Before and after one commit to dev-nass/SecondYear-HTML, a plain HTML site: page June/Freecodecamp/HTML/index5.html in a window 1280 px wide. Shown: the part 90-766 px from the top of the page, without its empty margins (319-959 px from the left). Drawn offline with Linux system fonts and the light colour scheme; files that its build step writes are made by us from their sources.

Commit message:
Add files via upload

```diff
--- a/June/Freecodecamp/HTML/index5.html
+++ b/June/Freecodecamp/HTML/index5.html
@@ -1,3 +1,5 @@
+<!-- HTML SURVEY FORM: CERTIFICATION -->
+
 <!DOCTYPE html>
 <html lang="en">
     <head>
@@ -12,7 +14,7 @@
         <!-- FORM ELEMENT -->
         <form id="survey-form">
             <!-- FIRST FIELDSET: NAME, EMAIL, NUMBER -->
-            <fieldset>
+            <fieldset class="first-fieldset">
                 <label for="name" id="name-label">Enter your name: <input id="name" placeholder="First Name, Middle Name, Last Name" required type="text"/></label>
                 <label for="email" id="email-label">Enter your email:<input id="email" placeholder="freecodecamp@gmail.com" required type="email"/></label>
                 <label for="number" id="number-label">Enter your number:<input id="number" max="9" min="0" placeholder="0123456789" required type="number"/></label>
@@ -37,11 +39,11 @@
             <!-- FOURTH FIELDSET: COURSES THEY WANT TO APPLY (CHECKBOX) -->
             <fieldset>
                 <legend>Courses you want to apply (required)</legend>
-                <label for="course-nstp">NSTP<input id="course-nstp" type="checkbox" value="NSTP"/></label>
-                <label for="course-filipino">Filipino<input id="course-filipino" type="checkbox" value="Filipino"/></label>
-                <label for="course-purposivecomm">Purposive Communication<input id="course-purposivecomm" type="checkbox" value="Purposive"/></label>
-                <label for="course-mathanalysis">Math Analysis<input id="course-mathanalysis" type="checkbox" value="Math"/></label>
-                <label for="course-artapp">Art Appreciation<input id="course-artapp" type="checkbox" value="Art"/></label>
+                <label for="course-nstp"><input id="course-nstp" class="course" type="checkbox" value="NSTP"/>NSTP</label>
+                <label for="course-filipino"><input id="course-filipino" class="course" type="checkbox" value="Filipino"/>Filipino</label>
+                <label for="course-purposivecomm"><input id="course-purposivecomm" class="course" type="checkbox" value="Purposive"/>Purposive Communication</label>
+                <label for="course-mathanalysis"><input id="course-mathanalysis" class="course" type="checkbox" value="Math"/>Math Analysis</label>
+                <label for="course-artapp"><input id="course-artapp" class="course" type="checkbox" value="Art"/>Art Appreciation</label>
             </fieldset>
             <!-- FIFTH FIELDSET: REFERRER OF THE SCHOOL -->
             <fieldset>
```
━━━━━━━━
* WHAT YOU WILL DO
Type the records out again. Match them exactly.

* ANSWER BOX
Before and after one commit to dev-nass/SecondYear-HTML, a plain HTML site: page June/Freecodecamp/HTML/index5.html in a window 1280 px wide. Shown: the part 90-766 px from the top of the page, without its empty margins (319-959 px from the left). Drawn offline with Linux system fonts and the light colour scheme; files that its build step writes are made by us from their sources.

Commit message:
Add files via upload

```diff
--- a/June/Freecodecamp/HTML/index5.html
+++ b/June/Freecodecamp/HTML/index5.html
@@ -1,3 +1,5 @@
+<!-- HTML SURVEY FORM: CERTIFICATION -->
+
 <!DOCTYPE html>
 <html lang="en">
     <head>
@@ -12,7 +14,7 @@
         <!-- FORM ELEMENT -->
         <form id="survey-form">
             <!-- FIRST FIELDSET: NAME, EMAIL, NUMBER -->
-            <fieldset>
+            <fieldset class="first-fieldset">
                 <label for="name" id="name-label">Enter your name: <input id="name" placeholder="First Name, Middle Name, Last Name" required type="text"/></label>
                 <label for="email" id="email-label">Enter your email:<input id="email" placeholder="freecodecamp@gmail.com" required type="email"/></label>
                 <label for="number" id="number-label">Enter your number:<input id="number" max="9" min="0" placeholder="0123456789" required type="number"/></label>
@@ -37,11 +39,11 @@
             <!-- FOURTH FIELDSET: COURSES THEY WANT TO APPLY (CHECKBOX) -->
             <fieldset>
                 <legend>Courses you want to apply (required)</legend>
-                <label for="course-nstp">NSTP<input id="course-nstp" type="checkbox" value="NSTP"/></label>
-                <label for="course-filipino">Filipino<input id="course-filipino" type="checkbox" value="Filipino"/></label>
-                <label for="course-purposivecomm">Purposive Communication<input id="course-purposivecomm" type="checkbox" value="Purposive"/></label>
-                <label for="course-mathanalysis">Math Analysis<input id="course-mathanalysis" type="checkbox" value="Math"/></label>
-                <label for="course-artapp">Art Appreciation<input id="course-artapp" type="checkbox" value="Art"/></label>
+                <label for="course-nstp"><input id="course-nstp" class="course" type="checkbox" value="NSTP"/>NSTP</label>
+                <label for="course-filipino"><input id="course-filipino" class="course" type="checkbox" value="Filipino"/>Filipino</label>
+                <label for="course-purposivecomm"><input id="course-purposivecomm" class="course" type="checkbox" value="Purposive"/>Purposive Communication</label>
+                <label for="course-mathanalysis"><input id="course-mathanalysis" class="course" type="checkbox" value="Math"/>Math Analysis</label>
+                <label for="course-artapp"><input id="course-artapp" class="course" type="checkbox" value="Art"/>Art Appreciation</label>
             </fieldset>
             <!-- FIFTH FIELDSET: REFERRER OF THE SCHOOL -->
             <fieldset>
```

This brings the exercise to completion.